Ask anyone here with a complete and reasonably well done build how much it cost them, and if they aren't too embarrassed to tell you, you'll still be shocked at the amount. You can easily buy a stick and staple RV (sometimes twice over) for what many of us spend building a skoolie, but the trade-off is that we get what we want, built the way we want, and it is much more crashworthy and stormproof. Also, most truck repair shops are much more accommodating of skoolies for a multitude of reasons, as long as the build doesn't hinder serviceability.
If you plan on this thing being your long-term dwelling, there are four immediate considerations to be made. First, if in a southern state such as Georgia, air conditioning is a must. These things quickly turn into an oven in the summertime. You'll need a lot of insulation and a bare minimum of 13,000 BTUs of air conditioning.
Secondly, there is a lot of prep and demo work necessary in order to make these things a viable long-term shelter. This includes (not limited to) removing rivets and interior metal panels, replacing and upgrading insulation, ripping up rubber and sometimes plywood from the floor, removing and patching any rust, then building from there. If you can afford a bus with no rust, by all means, do what you have to do to get it, because a rusty bus will cost you enough time repairing it that it will veritably ruin your enjoyment of the project.
Thirdly, unless you have a definite location with reasonable utilities that can be counted on, you will definitely need to be boondock capable, which means a large battery bank and a large solar array, and / or generator capable of handling your electrical needs. Air conditioning and refrigeration are the single biggest loads on an electrical system. You will need this anyway if you are planning on going into the mountains for a weekend or two here and there.
Last, but certainly not least, skoolie owners can find themselves clashing swords with busybody NIMBY (not-in-my-back-yard) minded folks who are concerned about eyesore RVs and skoolies ruining their view or property values. Just because your buddy or uncle doesn't mind you parking in their backyard or driveway doesn't mean their neighbors won't stir up trouble and even fines from the local authori-tahs. And there will be certain roads and streets that are not legal to drive on (usually because the street cannot safely accommodate the weight of a skoolie, or a skoolie is wider, taller, or longer than the street is safely passable with.
There are also certain configurations that are to be avoided in selecting a bus. I learned the hard way to avoid larger Ford chassis models with hydraulic brakes.
So choose wisely, plan realistically, and build well.
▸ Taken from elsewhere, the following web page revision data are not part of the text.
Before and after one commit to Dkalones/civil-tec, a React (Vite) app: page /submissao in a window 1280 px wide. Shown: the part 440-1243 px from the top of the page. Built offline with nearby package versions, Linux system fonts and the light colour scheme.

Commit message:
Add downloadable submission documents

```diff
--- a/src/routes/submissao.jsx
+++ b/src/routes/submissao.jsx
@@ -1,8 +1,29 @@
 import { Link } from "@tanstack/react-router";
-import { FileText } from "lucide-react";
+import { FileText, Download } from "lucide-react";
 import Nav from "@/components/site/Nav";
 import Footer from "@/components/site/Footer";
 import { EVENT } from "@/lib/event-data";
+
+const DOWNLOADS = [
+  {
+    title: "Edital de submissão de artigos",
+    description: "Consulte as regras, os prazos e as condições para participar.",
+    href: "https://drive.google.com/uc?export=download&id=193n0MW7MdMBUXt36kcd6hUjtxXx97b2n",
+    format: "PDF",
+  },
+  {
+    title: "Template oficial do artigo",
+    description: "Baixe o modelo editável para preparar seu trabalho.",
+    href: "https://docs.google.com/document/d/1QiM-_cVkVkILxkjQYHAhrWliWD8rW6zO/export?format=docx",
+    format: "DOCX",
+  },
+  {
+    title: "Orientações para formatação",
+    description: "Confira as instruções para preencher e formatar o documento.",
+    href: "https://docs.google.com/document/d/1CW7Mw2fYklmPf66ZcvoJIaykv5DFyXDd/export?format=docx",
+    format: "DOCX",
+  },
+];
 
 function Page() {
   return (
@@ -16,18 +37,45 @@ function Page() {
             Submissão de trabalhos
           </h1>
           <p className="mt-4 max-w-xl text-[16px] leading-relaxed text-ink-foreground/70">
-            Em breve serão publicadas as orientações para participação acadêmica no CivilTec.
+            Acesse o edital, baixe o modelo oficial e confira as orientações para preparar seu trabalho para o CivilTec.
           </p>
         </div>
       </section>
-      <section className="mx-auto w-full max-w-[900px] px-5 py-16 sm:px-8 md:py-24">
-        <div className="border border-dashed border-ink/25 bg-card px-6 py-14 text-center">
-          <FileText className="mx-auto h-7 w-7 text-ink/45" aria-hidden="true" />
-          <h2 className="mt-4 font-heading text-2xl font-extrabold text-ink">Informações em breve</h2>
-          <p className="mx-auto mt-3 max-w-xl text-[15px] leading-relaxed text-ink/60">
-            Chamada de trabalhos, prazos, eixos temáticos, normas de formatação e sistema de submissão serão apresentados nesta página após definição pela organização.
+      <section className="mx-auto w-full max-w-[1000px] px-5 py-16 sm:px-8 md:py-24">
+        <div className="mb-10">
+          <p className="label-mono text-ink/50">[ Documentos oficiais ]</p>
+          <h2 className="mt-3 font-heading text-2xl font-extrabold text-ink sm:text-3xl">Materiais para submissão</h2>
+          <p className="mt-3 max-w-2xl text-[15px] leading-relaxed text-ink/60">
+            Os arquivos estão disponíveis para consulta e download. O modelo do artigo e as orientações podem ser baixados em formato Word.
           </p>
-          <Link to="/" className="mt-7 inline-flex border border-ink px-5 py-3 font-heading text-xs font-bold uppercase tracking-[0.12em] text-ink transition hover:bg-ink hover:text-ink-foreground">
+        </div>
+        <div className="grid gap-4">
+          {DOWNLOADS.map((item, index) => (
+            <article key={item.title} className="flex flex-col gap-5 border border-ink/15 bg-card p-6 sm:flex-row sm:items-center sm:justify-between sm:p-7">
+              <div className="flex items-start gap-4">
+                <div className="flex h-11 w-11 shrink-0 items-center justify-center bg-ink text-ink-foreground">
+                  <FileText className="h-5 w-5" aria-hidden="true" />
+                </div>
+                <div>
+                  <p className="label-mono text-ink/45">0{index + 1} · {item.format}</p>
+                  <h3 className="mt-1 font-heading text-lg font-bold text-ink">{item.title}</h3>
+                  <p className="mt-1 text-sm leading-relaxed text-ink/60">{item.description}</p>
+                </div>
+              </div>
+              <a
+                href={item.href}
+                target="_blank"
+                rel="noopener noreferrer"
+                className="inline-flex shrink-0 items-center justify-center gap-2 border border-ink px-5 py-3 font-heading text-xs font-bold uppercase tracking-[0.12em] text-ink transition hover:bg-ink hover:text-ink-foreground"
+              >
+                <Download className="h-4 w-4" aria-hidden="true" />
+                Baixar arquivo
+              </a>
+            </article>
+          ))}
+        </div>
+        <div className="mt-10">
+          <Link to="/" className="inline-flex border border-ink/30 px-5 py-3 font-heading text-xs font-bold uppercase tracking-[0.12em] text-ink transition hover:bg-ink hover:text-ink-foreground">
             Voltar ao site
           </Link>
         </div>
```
As I said, I am not at all trying to shoot you down, but I would hate to see someone just starting out in life get in over their head or in a bad situation because they didn't account for something in their planning.
"Cheese Wagon" <email@example.com>
Former owner - 1989 Ford B700 64-pass Blue Bird (Rest In Peace, Cheese Wagon)